══ Material for this exercise ══
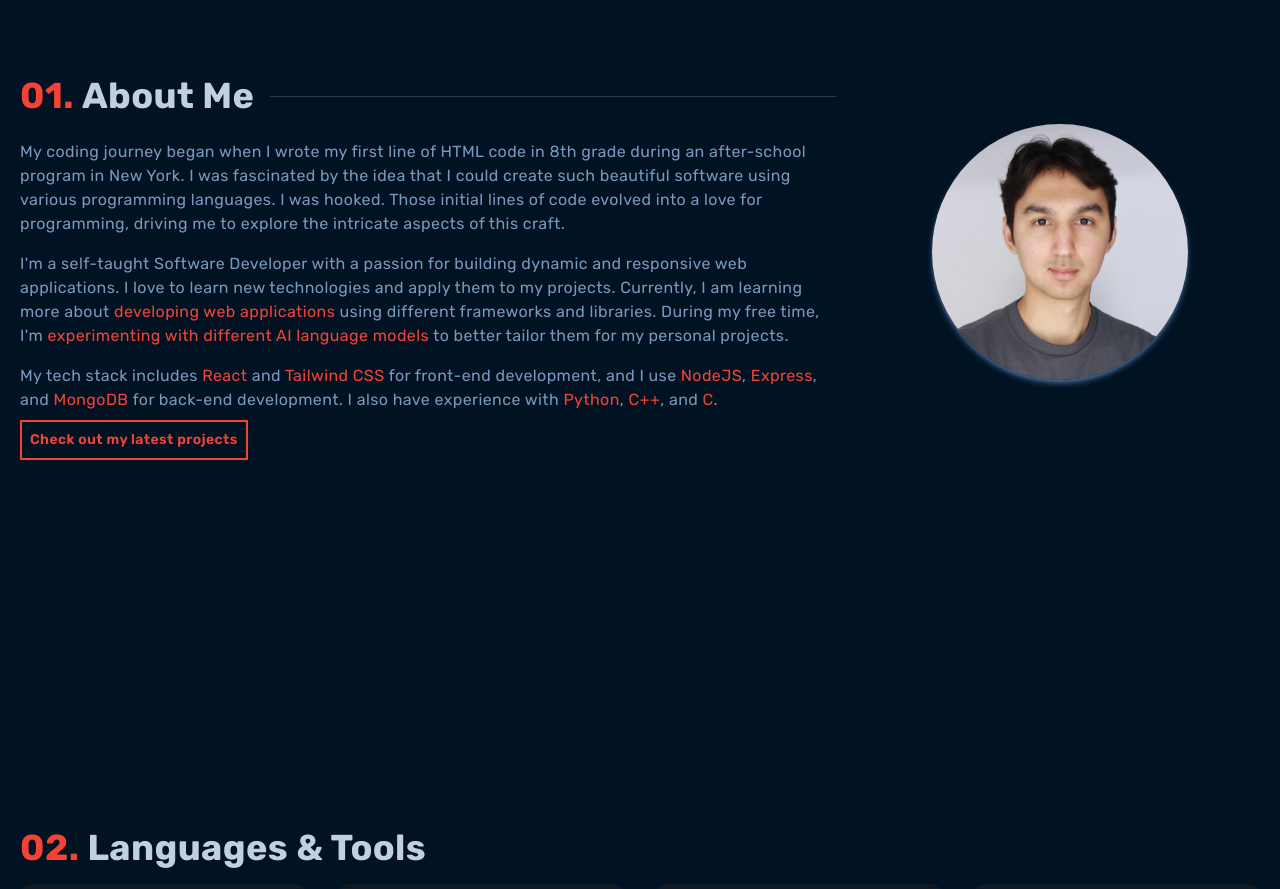
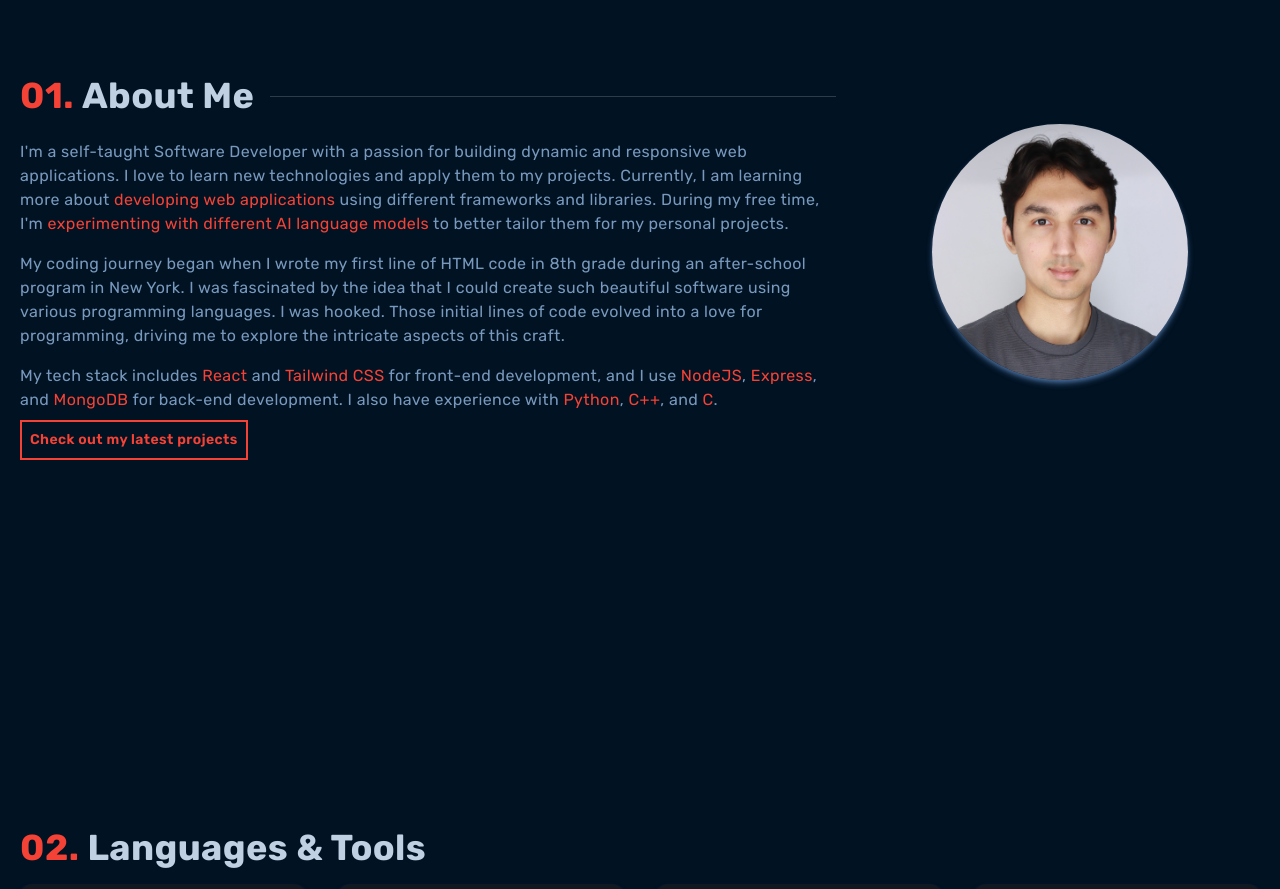
Before and after one commit to NekruzAsh/MyPortfolio, a Next.js app: page / in a window 1280 px wide. Shown: the part 940-1829 px from the top of the page. Built offline with nearby package versions, Linux system fonts and the light colour scheme.

Commit message:
updated about section.

```diff
--- a/app/components/About.jsx
+++ b/app/components/About.jsx
@@ -7,11 +7,22 @@ const About = () => {
     <div id="about" className="w-full md:h-screen p-2 flex items-center py-16">
       <div className="max-w-[1240px] m-auto md:grid grid-cols-3 gap-8">
         <div className="col-span-2 ">
-
-            <h2 className="py-4 text-[#BFD0E3] flex items-center">
-              <span className="text-[#f44336]">01.&nbsp;</span> About Me
-              <hr className="border-[#2f3b49] border-t-1 ml-4 flex-grow" />
-            </h2>
+          <h2 className="py-4 text-[#BFD0E3] flex items-center">
+            <span className="text-[#f44336]">01.&nbsp;</span> About Me
+            <hr className="border-[#2f3b49] border-t-1 ml-4 flex-grow" />
+          </h2>
+          <p className="py-2 text-[#7899BD]">
+            I'm a self-taught Software Developer with a passion for building
+            dynamic and responsive web applications. I love to learn new
+            technologies and apply them to my projects. Currently, I am learning
+            more about{" "}
+            <span className="text-[#f44336]">developing web applications</span>{" "}
+            using different frameworks and libraries. During my free time, I'm{" "}
+            <span className="text-[#f44336]">
+              experimenting with different AI language models
+            </span>{" "}
+            to better tailor them for my personal projects.
+          </p>
           <p className="py-2 text-[#7899BD]">
             My coding journey began when I wrote my first line of HTML code in
             8th grade during an after-school program in New York. I was
@@ -20,19 +31,6 @@ const About = () => {
             lines of code evolved into a love for programming, driving me to
             explore the intricate aspects of this craft.
           </p>
-
-          <p className="py-2 text-[#7899BD]">
-            I'm a self-taught Software Developer with a passion for
-            building dynamic and responsive web applications. I love to learn
-            new technologies and apply them to my projects. Currently, I am
-            learning more about <span className="text-[#f44336]">developing web applications</span> using different
-            frameworks and libraries. During my free time, I'm{" "}
-            <span className="text-[#f44336]">
-              experimenting with different AI language models
-            </span>{" "}
-            to better tailor them for my personal projects.
-          </p>
-
           <p className="py-2 text-[#7899BD]">
             My tech stack includes <span className="text-[#f44336]">React</span>{" "}
             and <span className="text-[#f44336]">Tailwind CSS</span> for
@@ -40,9 +38,11 @@ const About = () => {
             <span className="text-[#f44336]">NodeJS</span>,{" "}
             <span className="text-[#f44336]">Express</span>, and{" "}
             <span className="text-[#f44336]">MongoDB</span> for back-end
-            development. I also have experience with <span className="text-[#f44336]">Python</span>, <span className="text-[#f44336]">C++</span>, and <span className="text-[#f44336]">C</span>.
+            development. I also have experience with{" "}
+            <span className="text-[#f44336]">Python</span>,{" "}
+            <span className="text-[#f44336]">C++</span>, and{" "}
+            <span className="text-[#f44336]">C</span>.
           </p>
-
           <button className="btn1 btn2 text-sm" style={{ padding: "0.5rem" }}>
             <Link href="/#projects">Check out my latest projects</Link>
           </button>
@@ -50,7 +50,7 @@ const About = () => {
 
         <div className="w-64 h-64 shadow-md shadow-[#476a97] items-center relative overflow-hidden rounded-full justify-center hover:bg-gradient-to-r from-[#f44336] to-[#f44336] hover:scale-105 ease-in duration-300 ml-16 mt-16">
           <Image
-          className="hover:opacity-70"
+            className="hover:opacity-70"
             src="/images/authorimg.jpg"
             width={280}
             height={280}
```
═══
# [Task statement]
Reproduce the data above word for word and omit the images.

# [Answer for this exercise]
Before and after one commit to NekruzAsh/MyPortfolio, a Next.js app: page / in a window 1280 px wide. Shown: the part 940-1829 px from the top of the page. Built offline with nearby package versions, Linux system fonts and the light colour scheme.

Commit message:
updated about section.

```diff
--- a/app/components/About.jsx
+++ b/app/components/About.jsx
@@ -7,11 +7,22 @@ const About = () => {
     <div id="about" className="w-full md:h-screen p-2 flex items-center py-16">
       <div className="max-w-[1240px] m-auto md:grid grid-cols-3 gap-8">
         <div className="col-span-2 ">
-
-            <h2 className="py-4 text-[#BFD0E3] flex items-center">
-              <span className="text-[#f44336]">01.&nbsp;</span> About Me
-              <hr className="border-[#2f3b49] border-t-1 ml-4 flex-grow" />
-            </h2>
+          <h2 className="py-4 text-[#BFD0E3] flex items-center">
+            <span className="text-[#f44336]">01.&nbsp;</span> About Me
+            <hr className="border-[#2f3b49] border-t-1 ml-4 flex-grow" />
+          </h2>
+          <p className="py-2 text-[#7899BD]">
+            I'm a self-taught Software Developer with a passion for building
+            dynamic and responsive web applications. I love to learn new
+            technologies and apply them to my projects. Currently, I am learning
+            more about{" "}
+            <span className="text-[#f44336]">developing web applications</span>{" "}
+            using different frameworks and libraries. During my free time, I'm{" "}
+            <span className="text-[#f44336]">
+              experimenting with different AI language models
+            </span>{" "}
+            to better tailor them for my personal projects.
+          </p>
           <p className="py-2 text-[#7899BD]">
             My coding journey began when I wrote my first line of HTML code in
             8th grade during an after-school program in New York. I was
@@ -20,19 +31,6 @@ const About = () => {
             lines of code evolved into a love for programming, driving me to
             explore the intricate aspects of this craft.
           </p>
-
-          <p className="py-2 text-[#7899BD]">
-            I'm a self-taught Software Developer with a passion for
-            building dynamic and responsive web applications. I love to learn
-            new technologies and apply them to my projects. Currently, I am
-            learning more about <span className="text-[#f44336]">developing web applications</span> using different
-            frameworks and libraries. During my free time, I'm{" "}
-            <span className="text-[#f44336]">
-              experimenting with different AI language models
-            </span>{" "}
-            to better tailor them for my personal projects.
-          </p>
-
           <p className="py-2 text-[#7899BD]">
             My tech stack includes <span className="text-[#f44336]">React</span>{" "}
             and <span className="text-[#f44336]">Tailwind CSS</span> for
@@ -40,9 +38,11 @@ const About = () => {
             <span className="text-[#f44336]">NodeJS</span>,{" "}
             <span className="text-[#f44336]">Express</span>, and{" "}
             <span className="text-[#f44336]">MongoDB</span> for back-end
-            development. I also have experience with <span className="text-[#f44336]">Python</span>, <span className="text-[#f44336]">C++</span>, and <span className="text-[#f44336]">C</span>.
+            development. I also have experience with{" "}
+            <span className="text-[#f44336]">Python</span>,{" "}
+            <span className="text-[#f44336]">C++</span>, and{" "}
+            <span className="text-[#f44336]">C</span>.
           </p>
-
           <button className="btn1 btn2 text-sm" style={{ padding: "0.5rem" }}>
             <Link href="/#projects">Check out my latest projects</Link>
           </button>
@@ -50,7 +50,7 @@ const About = () => {
 
         <div className="w-64 h-64 shadow-md shadow-[#476a97] items-center relative overflow-hidden rounded-full justify-center hover:bg-gradient-to-r from-[#f44336] to-[#f44336] hover:scale-105 ease-in duration-300 ml-16 mt-16">
           <Image
-          className="hover:opacity-70"
+            className="hover:opacity-70"
             src="/images/authorimg.jpg"
             width={280}
             height={280}
```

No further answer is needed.